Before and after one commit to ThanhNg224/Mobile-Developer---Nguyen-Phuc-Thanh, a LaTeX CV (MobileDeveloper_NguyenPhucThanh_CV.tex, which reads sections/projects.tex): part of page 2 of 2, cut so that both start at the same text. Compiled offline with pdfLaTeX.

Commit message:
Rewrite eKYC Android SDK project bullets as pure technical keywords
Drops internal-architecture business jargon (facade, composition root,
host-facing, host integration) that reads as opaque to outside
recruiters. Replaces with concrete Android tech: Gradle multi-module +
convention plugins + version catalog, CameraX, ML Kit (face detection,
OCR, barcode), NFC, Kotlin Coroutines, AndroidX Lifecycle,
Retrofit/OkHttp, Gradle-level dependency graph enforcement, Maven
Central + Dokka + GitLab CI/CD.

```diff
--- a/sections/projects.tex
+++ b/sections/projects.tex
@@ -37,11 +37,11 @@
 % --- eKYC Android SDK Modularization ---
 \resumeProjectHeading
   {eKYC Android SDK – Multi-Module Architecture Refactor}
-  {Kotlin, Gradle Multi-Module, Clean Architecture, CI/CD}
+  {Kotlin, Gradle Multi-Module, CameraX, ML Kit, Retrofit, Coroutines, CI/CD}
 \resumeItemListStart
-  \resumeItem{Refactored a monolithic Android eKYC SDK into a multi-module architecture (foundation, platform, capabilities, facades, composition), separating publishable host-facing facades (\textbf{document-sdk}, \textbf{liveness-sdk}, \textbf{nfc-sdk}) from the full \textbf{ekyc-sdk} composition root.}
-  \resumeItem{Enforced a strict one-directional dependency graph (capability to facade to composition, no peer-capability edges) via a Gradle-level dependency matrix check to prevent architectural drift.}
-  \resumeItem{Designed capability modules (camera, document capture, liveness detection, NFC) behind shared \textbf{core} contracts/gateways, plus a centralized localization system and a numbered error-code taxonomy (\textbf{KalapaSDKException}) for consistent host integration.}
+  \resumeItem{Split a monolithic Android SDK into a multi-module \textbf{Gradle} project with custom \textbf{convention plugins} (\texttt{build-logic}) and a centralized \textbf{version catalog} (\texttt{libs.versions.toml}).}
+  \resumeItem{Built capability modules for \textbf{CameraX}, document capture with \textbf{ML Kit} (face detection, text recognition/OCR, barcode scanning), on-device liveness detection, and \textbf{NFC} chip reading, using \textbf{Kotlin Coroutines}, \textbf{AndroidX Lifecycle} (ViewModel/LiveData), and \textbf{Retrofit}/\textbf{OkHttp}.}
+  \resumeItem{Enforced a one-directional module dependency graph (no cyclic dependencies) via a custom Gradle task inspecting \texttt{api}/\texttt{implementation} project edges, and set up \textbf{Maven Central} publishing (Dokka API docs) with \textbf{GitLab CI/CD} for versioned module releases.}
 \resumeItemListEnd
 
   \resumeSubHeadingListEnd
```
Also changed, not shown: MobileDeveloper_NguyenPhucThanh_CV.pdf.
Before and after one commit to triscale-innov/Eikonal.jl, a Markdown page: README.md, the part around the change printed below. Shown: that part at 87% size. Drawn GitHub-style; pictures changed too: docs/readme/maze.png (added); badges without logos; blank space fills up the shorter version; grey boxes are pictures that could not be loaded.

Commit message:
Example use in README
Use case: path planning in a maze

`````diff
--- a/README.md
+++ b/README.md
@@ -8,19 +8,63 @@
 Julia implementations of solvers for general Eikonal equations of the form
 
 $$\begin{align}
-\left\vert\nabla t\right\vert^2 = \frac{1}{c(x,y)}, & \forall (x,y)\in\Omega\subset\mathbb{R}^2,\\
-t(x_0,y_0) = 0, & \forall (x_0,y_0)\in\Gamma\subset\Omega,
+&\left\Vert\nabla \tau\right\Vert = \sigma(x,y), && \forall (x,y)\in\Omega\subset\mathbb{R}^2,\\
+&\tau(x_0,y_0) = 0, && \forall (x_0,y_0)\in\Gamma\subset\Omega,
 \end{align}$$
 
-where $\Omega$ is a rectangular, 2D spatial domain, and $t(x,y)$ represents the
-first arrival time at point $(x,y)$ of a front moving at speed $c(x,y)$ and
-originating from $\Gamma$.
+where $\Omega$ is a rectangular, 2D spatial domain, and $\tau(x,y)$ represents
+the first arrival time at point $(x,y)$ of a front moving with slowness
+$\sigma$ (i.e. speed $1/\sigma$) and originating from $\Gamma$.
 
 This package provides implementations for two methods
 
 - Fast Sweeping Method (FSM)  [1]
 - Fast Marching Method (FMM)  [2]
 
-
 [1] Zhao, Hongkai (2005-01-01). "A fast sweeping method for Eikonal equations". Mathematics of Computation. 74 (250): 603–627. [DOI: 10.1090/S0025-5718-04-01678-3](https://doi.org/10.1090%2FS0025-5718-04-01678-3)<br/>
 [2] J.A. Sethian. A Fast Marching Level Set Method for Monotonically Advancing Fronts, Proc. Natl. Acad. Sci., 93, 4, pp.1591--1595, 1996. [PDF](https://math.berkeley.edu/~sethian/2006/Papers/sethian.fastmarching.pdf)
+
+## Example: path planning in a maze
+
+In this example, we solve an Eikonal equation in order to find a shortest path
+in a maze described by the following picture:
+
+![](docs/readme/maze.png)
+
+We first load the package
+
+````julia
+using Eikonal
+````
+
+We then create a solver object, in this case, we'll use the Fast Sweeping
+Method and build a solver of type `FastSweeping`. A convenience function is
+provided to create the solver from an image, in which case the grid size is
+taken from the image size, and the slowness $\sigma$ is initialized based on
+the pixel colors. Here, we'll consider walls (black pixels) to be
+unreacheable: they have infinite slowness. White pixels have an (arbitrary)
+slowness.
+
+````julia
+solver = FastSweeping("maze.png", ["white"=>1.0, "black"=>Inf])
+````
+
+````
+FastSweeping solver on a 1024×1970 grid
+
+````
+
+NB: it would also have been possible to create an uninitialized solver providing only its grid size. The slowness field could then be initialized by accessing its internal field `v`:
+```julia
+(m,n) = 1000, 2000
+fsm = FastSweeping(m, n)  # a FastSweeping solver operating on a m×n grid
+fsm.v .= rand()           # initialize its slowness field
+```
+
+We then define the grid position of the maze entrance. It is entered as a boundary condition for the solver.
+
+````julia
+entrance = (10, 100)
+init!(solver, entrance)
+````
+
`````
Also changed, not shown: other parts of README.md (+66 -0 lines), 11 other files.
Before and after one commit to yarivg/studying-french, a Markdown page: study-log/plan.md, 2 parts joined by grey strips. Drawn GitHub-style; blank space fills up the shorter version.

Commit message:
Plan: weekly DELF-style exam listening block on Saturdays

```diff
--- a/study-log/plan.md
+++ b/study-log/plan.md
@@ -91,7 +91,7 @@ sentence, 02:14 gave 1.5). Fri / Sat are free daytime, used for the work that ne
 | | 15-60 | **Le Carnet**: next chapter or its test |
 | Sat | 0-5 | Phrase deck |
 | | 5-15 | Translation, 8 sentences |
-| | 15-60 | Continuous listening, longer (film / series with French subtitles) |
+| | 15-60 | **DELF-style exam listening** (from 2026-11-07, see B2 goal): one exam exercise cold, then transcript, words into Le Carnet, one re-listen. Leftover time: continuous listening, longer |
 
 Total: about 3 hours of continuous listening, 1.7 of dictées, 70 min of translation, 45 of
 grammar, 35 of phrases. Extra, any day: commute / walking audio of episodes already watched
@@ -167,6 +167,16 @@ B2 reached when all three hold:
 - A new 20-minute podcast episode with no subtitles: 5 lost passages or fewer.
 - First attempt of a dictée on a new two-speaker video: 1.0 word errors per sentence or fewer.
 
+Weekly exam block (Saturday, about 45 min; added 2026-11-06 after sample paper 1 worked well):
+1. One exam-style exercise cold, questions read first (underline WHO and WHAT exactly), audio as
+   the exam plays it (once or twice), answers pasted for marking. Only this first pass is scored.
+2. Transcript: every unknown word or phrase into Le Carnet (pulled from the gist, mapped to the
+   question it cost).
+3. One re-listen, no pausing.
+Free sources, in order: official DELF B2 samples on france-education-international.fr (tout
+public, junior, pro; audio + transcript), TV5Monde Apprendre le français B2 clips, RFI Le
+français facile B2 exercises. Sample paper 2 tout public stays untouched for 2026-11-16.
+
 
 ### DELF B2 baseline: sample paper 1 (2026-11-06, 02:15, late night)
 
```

•••

▶ **WHAT IS EXPECTED**:
Show every line of the material that includes the string "path".

▶ **WRITTEN RESPONSE**:
Use case: path planning in a maze
+## Example: path planning in a maze
+In this example, we solve an Eikonal equation in order to find a shortest path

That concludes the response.